◆ EXTRACTED DATA
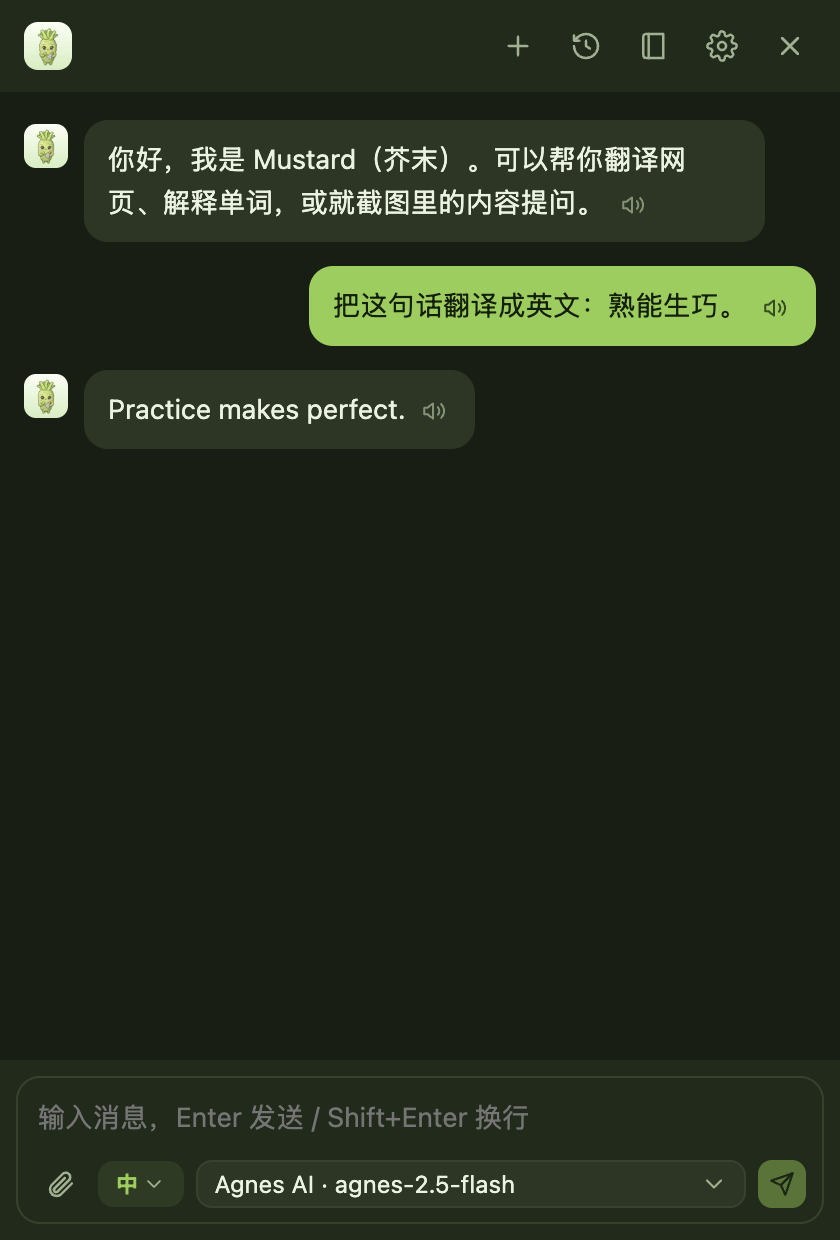
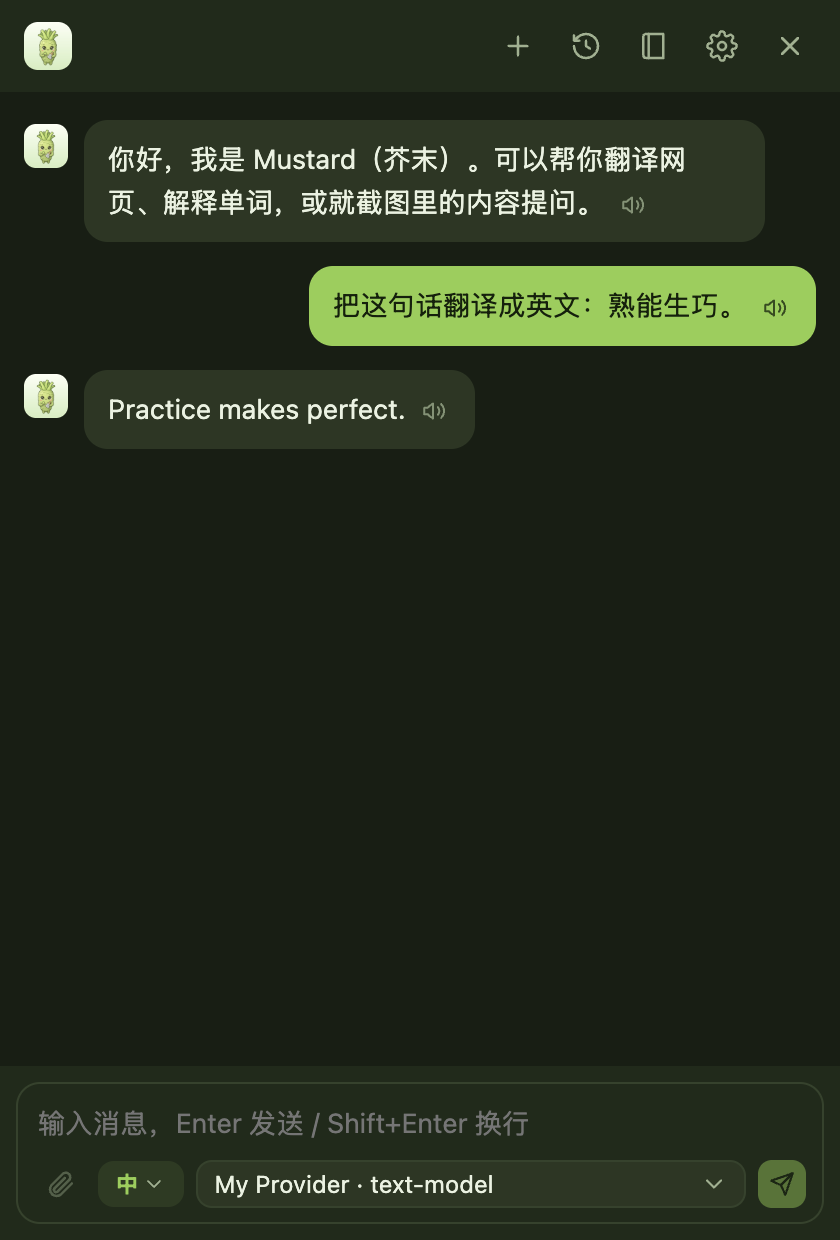
chore(landing): drop provider names from screenshots and copy
- re-shoot the providers / chat / image screenshots with a neutral
  "My Provider · text-model" setup so no third-party provider is shown
- README and landing steps no longer name a default provider; users add one

diff --git a/apps/landing/src/config/content.ts b/apps/landing/src/config/content.ts
@@ -69,7 +69,7 @@ const zh: Content = {
   stepsTitle: '三步上手',
   steps: [
     { n: '01', title: '安装扩展', desc: '从 GitHub Releases 下载 zip 解压，或在开发者模式加载已解压的扩展程序。' },
-    { n: '02', title: '配置模型', desc: '在设置页填入 OpenRouter 或自定义提供商的 API Key（可选，不填也能用词典翻译）。' },
+    { n: '02', title: '配置模型', desc: '在设置页添加模型提供商并填入 API Key（可选，不填也能用词典翻译）。' },
     { n: '03', title: '开始使用', desc: '划词、悬浮或开启网页翻译；打开侧边栏与 AI 对话，收录生词并记词。' },
   ],
   moreTitle: '更多细节',
@@ -132,7 +132,7 @@ const en: Content = {
   stepsTitle: 'Get started in three steps',
   steps: [
     { n: '01', title: 'Install the extension', desc: 'Download the zip from GitHub Releases, or load the unpacked extension in developer mode.' },
-    { n: '02', title: 'Configure a model', desc: 'Add an API key for OpenRouter or a custom provider in settings (optional — dictionary translation works without it).' },
+    { n: '02', title: 'Configure a model', desc: 'Add a model provider and its API key in settings (optional — dictionary translation works without it).' },
     { n: '03', title: 'Start using', desc: 'Select, hover or enable full-page translation; open the side panel to chat, save and practice words.' },
   ],
   moreTitle: 'More details',

diff --git a/README.en.md b/README.en.md
@@ -17,7 +17,7 @@
 | **Vocabulary** | Auto-saved words, pronunciation, delete, import/export (JSON / CSV) |
 | **Dictation practice** | See the word → spell it → verify; **3 correct answers in a row marks it "mastered"**; unmastered words come first |
 | **Offline dictionaries** | Local → online → AI fallback; dictionary data is **not bundled** but **downloaded on first use** (English→Chinese built in by default, plus ECDICT MIT sample and Wordset English), then works offline |
-| **Model providers** | OpenRouter by default (OpenAI-compatible, free models included), custom providers supported; models added one by one with declared input capabilities |
+| **Model providers** | OpenAI-compatible; add your own provider and models, each with declared input capabilities |
 | **Chat history** | Create / switch / delete sessions and reload past conversations |
 | **Target language** | Simplified Chinese by default, 14 languages supported |
 | **Theme** | Wasabi-green design system with a dark mode |
@@ -45,7 +45,7 @@ Then load `apps/extension/.output/chrome-mv3` via **Load unpacked**.
 
 ## Usage
 
-1. **Configure a model (AI features)**: open the extension settings and fill in your OpenRouter API key (or a custom provider), or add a custom provider.
+1. **Configure a model (AI features)**: open the extension settings, add a model provider and fill in its API key.
    Without a key, AI features prompt you to configure one; selection/dictionary features keep working.
 2. **Select-to-translate**: select text on a page, then click the floating icon.
 3. **Full-page translation**: open the floating ball, expand the tools and enable "Page translation".

diff --git a/README.md b/README.md
@@ -17,7 +17,7 @@
 | **生词本** | 自动收录、单词发音、删除、导入导出（JSON / CSV） |
 | **记词** | 听音默写：看词 → 默写 → 验证；**连续答对 3 次自动判定「已掌握」**，优先练习未掌握的词 |
 | **离线词典** | 本地 → 在线 → AI 分级查询；词典数据**不打包**，**首次使用时按需下载**（默认英汉《现代英汉》，另有 ECDICT MIT 示例、Wordset 英英按字母下载），下载后可离线查词 |
-| **模型提供商** | 默认 OpenRouter（OpenAI 兼容，含免费模型），可自定义提供商，模型逐条添加并标注输入能力 |
+| **模型提供商** | OpenAI 兼容，自行添加提供商与模型，模型逐条添加并标注输入能力 |
 | **会话历史** | 新建 / 切换 / 删除会话，随时载入历史对话 |
 | **目标语言** | 默认简体中文，支持 14 种主流语种 |
 | **主题** | 芥末绿视觉体系，含深色模式 |
@@ -45,7 +45,7 @@ pnpm build:ext          # 产物在 apps/extension/.output/chrome-mv3
 
 ## 使用
 
-1. **配置模型（AI 功能）**：打开扩展设置，填入 OpenRouter（或其他提供商）的 API Key，或添加自定义提供商。
+1. **配置模型（AI 功能）**：打开扩展设置，添加模型提供商并填入 API Key。
    未配置 Key 时，AI 相关功能会提示去配置，划词/词典等基础功能仍可使用。
 2. **划词翻译**：在网页中选中文字 → 点击浮出的图标查看译文。
 3. **网页翻译**：点击右下角悬浮球，展开工具后开启「网页翻译」。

◆ TASK BRIEF
Above are some lines. Repeat exactly, and only, those from the line that has "diff --git a/README.md b/README.md" through the line that has "功能）**：打开扩展设置，添加模型提供商并填入 API Key。".

◆ WRITTEN SOLUTION
diff --git a/README.md b/README.md
@@ -17,7 +17,7 @@
 | **生词本** | 自动收录、单词发音、删除、导入导出（JSON / CSV） |
 | **记词** | 听音默写：看词 → 默写 → 验证；**连续答对 3 次自动判定「已掌握」**，优先练习未掌握的词 |
 | **离线词典** | 本地 → 在线 → AI 分级查询；词典数据**不打包**，**首次使用时按需下载**（默认英汉《现代英汉》，另有 ECDICT MIT 示例、Wordset 英英按字母下载），下载后可离线查词 |
-| **模型提供商** | 默认 OpenRouter（OpenAI 兼容，含免费模型），可自定义提供商，模型逐条添加并标注输入能力 |
+| **模型提供商** | OpenAI 兼容，自行添加提供商与模型，模型逐条添加并标注输入能力 |
 | **会话历史** | 新建 / 切换 / 删除会话，随时载入历史对话 |
 | **目标语言** | 默认简体中文，支持 14 种主流语种 |
 | **主题** | 芥末绿视觉体系，含深色模式 |
@@ -45,7 +45,7 @@ pnpm build:ext          # 产物在 apps/extension/.output/chrome-mv3
 
 ## 使用
 
-1. **配置模型（AI 功能）**：打开扩展设置，填入 OpenRouter（或其他提供商）的 API Key，或添加自定义提供商。
+1. **配置模型（AI 功能）**：打开扩展设置，添加模型提供商并填入 API Key。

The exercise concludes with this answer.